Dating today is tough. Younger generations seem to take a pass on the traditional approach altogether, relying on technology and swiping rather than striking up an actual face-to-face conversation.
And that same technology means the grass can often look greener in that next spot. The unknown is enticing. What if? If only. But you forget about all the negatives. Losing flexibility and full autonomy of your day-to-day. Having space to zone out, meditate, or hide in a quiet blanket cave without other humans in shouting distance, if you feel like it. There are positives and negatives to dating just like there are positives and negatives to being single.
I read an interesting book last year that walked through happiness studies related to relationships. It turns out that many couples were happiest leading up to marriage and that their happiness levels fell off drastically thereafter. Just like you will derive happiness from trip planning given anticipation of excitement, planning for a wedding has one thinking about parties and the idea of a happily ever after. We all watched Disney films growing up, right? However, being married—being in a relationship—is work. A relationship alone will not lead you to a better life of mindfulness and self-worth.

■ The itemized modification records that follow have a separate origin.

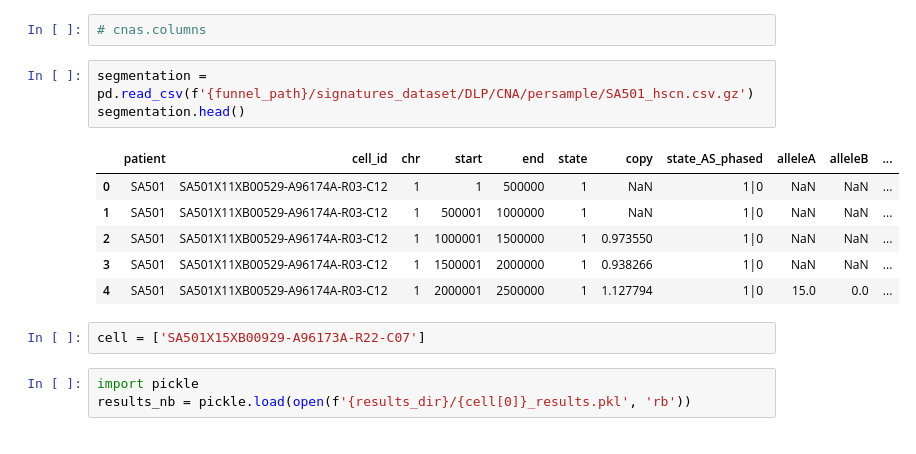
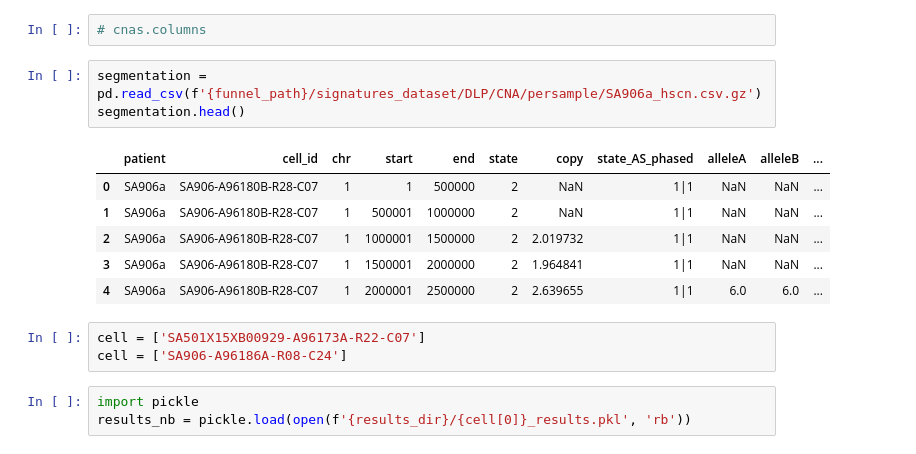
Before and after one commit to lucreziaPatruno/lucrezia-cna-analyses, a Jupyter notebook: results_funnelData.ipynb, the cells around one changed output. Cells and saved outputs as stored; diff of their text form.

Commit message:
Add funnel clones simulations

```diff
--- a/results_funnelData.ipynb
+++ b/results_funnelData.ipynb
@@ -85,17 +85,18 @@ metrics.head()
 # %%
 # cnas.columns
 # %%
-segmentation = pd.read_csv(f'{funnel_path}/signatures_dataset/DLP/CNA/persample/SA501_hscn.csv.gz')
+segmentation = pd.read_csv(f'{funnel_path}/signatures_dataset/DLP/CNA/persample/SA906a_hscn.csv.gz')
 segmentation.head()
 # %% [output]
 |  | patient | cell_id | chr | start | end | state | copy | state_AS_phased | alleleA | alleleB | ... |
-| 0 | SA501 | SA501X11XB00529-A96174A-R03-C12 | 1 | 1 | 500000 | 1 | NaN | 1|0 | NaN | NaN | ... |
-| 1 | SA501 | SA501X11XB00529-A96174A-R03-C12 | 1 | 500001 | 1000000 | 1 | NaN | 1|0 | NaN | NaN | ... |
-| 2 | SA501 | SA501X11XB00529-A96174A-R03-C12 | 1 | 1000001 | 1500000 | 1 | 0.973550 | 1|0 | NaN | NaN | ... |
-| 3 | SA501 | SA501X11XB00529-A96174A-R03-C12 | 1 | 1500001 | 2000000 | 1 | 0.938266 | 1|0 | NaN | NaN | ... |
-| 4 | SA501 | SA501X11XB00529-A96174A-R03-C12 | 1 | 2000001 | 2500000 | 1 | 1.127794 | 1|0 | 15.0 | 0.0 | ... |
+| 0 | SA906a | SA906-A96180B-R28-C07 | 1 | 1 | 500000 | 2 | NaN | 1|1 | NaN | NaN | ... |
+| 1 | SA906a | SA906-A96180B-R28-C07 | 1 | 500001 | 1000000 | 2 | NaN | 1|1 | NaN | NaN | ... |
+| 2 | SA906a | SA906-A96180B-R28-C07 | 1 | 1000001 | 1500000 | 2 | 2.019732 | 1|1 | NaN | NaN | ... |
+| 3 | SA906a | SA906-A96180B-R28-C07 | 1 | 1500001 | 2000000 | 2 | 1.964841 | 1|1 | NaN | NaN | ... |
+| 4 | SA906a | SA906-A96180B-R28-C07 | 1 | 2000001 | 2500000 | 2 | 2.639655 | 1|1 | 6.0 | 6.0 | ... |
 # %%
 cell = ['SA501X15XB00929-A96173A-R22-C07']
+cell = ['SA906-A96186A-R08-C24']
 # %%
 import pickle
 results_nb = pickle.load(open(f'{results_dir}/{cell[0]}_results.pkl', 'rb'))
```
Also changed, not shown: parts of 7 cells of this notebook, 2 other files.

Being happy is not about being in a relationship.
This seems uncontroversial. But in those recurring questions—Why are you single? When do you plan to get married?—there is an expectation that a relationship is a critical step toward my future happiness. Happiness studies indicate, however, that the happiest individuals are ones with strong community ties and close family or friends.
Am I against marriage? Absolutely not. I’m open to it, I date regularly. But I am against being with the wrong person just to not be single. So I don’t prioritize the search for love over hanging with close friends and things I enjoy, things that make me feel happy and content with where I am.
I am lucky to have discovered and studied yoga and mindfulness over the years. These practices have allowed me to manage and navigate through difficult times while keeping a healthy perspective.
Do I ever question my choice to remain single? Sure. But then I think about the great things in my life and feel grateful to be exactly where I am. By navigating a healthy perspective of the present and understanding my individual needs I feel confident that I will make the right decision for me whether that’s rolling solo or with a copilot. And in any case, recent studies show women sleep better with dogs than humans, and from experience I can definitely support this.
Natalie holds a BSE of Industrial Engineering from the University of Michigan. She is passionate about health and female empowerment in addition to rescue pups and enjoying life.